by Mark Timm, CEO Ziglar Family
Conflicts in family life are absolutely inevitable. And when those conflicts occur, you need to fight fair.
The truth is, I really don’t like the word “fight” when it comes to conflict with your family members. Yes, you will argue, and there will be strong disagreements from time to time.
But to me, the word fight implies that you are in some way trying to destroy an adversary, and surely that is not the case in a family situation. Or if it is, then I genuinely hope that you will not waste any time seeking professional intervention.
So when I say fight fair, what I’m really saying is that you need to be intentional about taking the high road. As Zig Ziglar used to say, “When you throw dirt at people, you’re not doing a thing but losing ground.”
Fighting fair means going into an argument with respect for this person you love and are going to have a relationship with for the long-haul, and with a spirit of looking for resolution, not vengeance.
So when those moments arrive, as they most definitely will, how do you go about fighting fair?
Here are 20 ways to help manage your family conflicts:
- Never belittle or demean the person with whom you are in conflict.
- Avoid rolling your eyes or making sarcastic facial expressions.
- Deal with issues, not personalities.
- Make no personal attacks. Criticize the problem, never the person.
- Respond, don’t react.
- Remember that anger is a valid emotion we all experience, and is neither right nor wrong in and of itself.
- Regardless of who’s at fault in a particular argument, don’t place the blame, but fix the cause.
- Discuss the matter at hand. Stick to the subject. Don’t store up a laundry list of grievances and pull them out to use as ammunition every time you have a disagreement.
- Don’t keep score.
- Speak honestly and clearly.
- Don’t use generalizations (you always or you never).
- Truly listen to what the other person is saying. You are not a mind reader, so don’t presume to know what he or she is thinking.
- Remember that your tone of voice is important. The angrier or more upset you become, the slower and lower you must speak. I love what David O. McKay said: “There should be no yelling in the home unless there is a fire!”

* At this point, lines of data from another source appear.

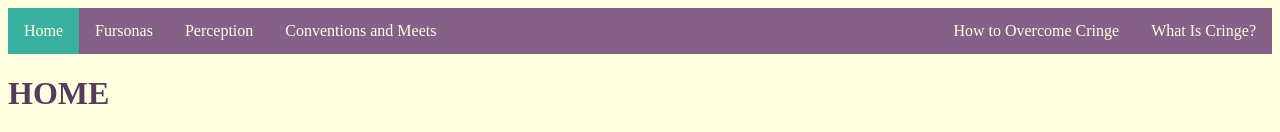
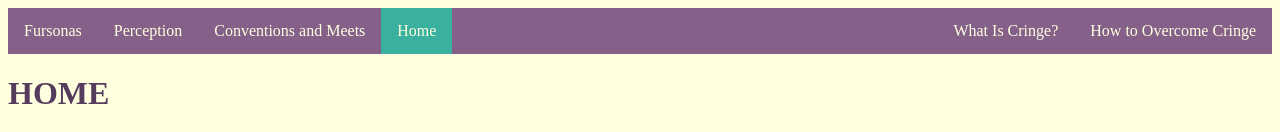
Before and after one commit to kilo-mike-charlie/QN-Final-Project, a plain HTML site: page index.html in a window 1280 px wide. Shown: the top 132 px of the page. Drawn offline with Linux system fonts and the light colour scheme.

Commit message:
Refactor index.html structure and navigation
Updated the navigation bar and content structure in index.html. Adjusted styles for better layout and readability.

```diff
--- a/index.html
+++ b/index.html
@@ -11,12 +11,12 @@
 
     <!--Nav Bar-->
     <ul>
-        <li><a href="index.html" class="active">Home</a></li>
         <li><a href="background.html">Fursonas</a></li>
         <li><a href="code_pre.html">Perception</a></li>
         <li><a href="code_model.html">Conventions and Meets</a></li>
+        <li style="float:center;"><a href="index.html" class="active">Home</a></li>
+        <li style="float:right"><a href="references.html">How to Overcome Cringe</a></li>
         <li style="float:right"><a href="references.html">What Is Cringe?</a></li>
-        <li style="float:right"><a href="references.html">How to Overcome Cringe</a></li>
     </ul>
 
     <h1>HOME</h1>
```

- Be aware of your body language. Keeping your arms open—not crossed— and your shoulders relaxed signals to your family member that you are receptive to what he or she is saying.
- Allow a cooling off period, but don’t walk away until you’ve agreed to a follow-up time.
- Don’t hit below the belt by using the other person’s weaknesses or sensitivities to hurt him or her.
- Don’t resort to name-calling.
- Recognize that nobody is perfect, and make sure that is not the standard you are expecting from your family members.
- Remember that your children are learning how to handle conflict by watching you. Be a good role model.
- Finally, when you have your conflicts, it’s so important that you forgive. There are almost never any cases where the either party is 100% right or wrong.
Zig Ziglar said,
Forgiveness in its purest form means being released form the effects of the wrong we have done. Forgiveness extends love when punishment or hostilities may be deserved. Forgiveness replaces rejection with acceptance and relinquishes the right to revenge. Above all, forgiveness chooses not to continue to bring up failures of the past.
Remember, the family you’re with right now is the family that you love and want to have as part of your life forever. So the next time you feel the heat rising and see that argument getting ready to boil over, remember that your objective is not to defeat an enemy, but to find common ground and move forward, together, toward your happily ever after.
Do you have any tips or suggestions to add to the list of ways to fight fair? Please share your thoughts with us in the comments below!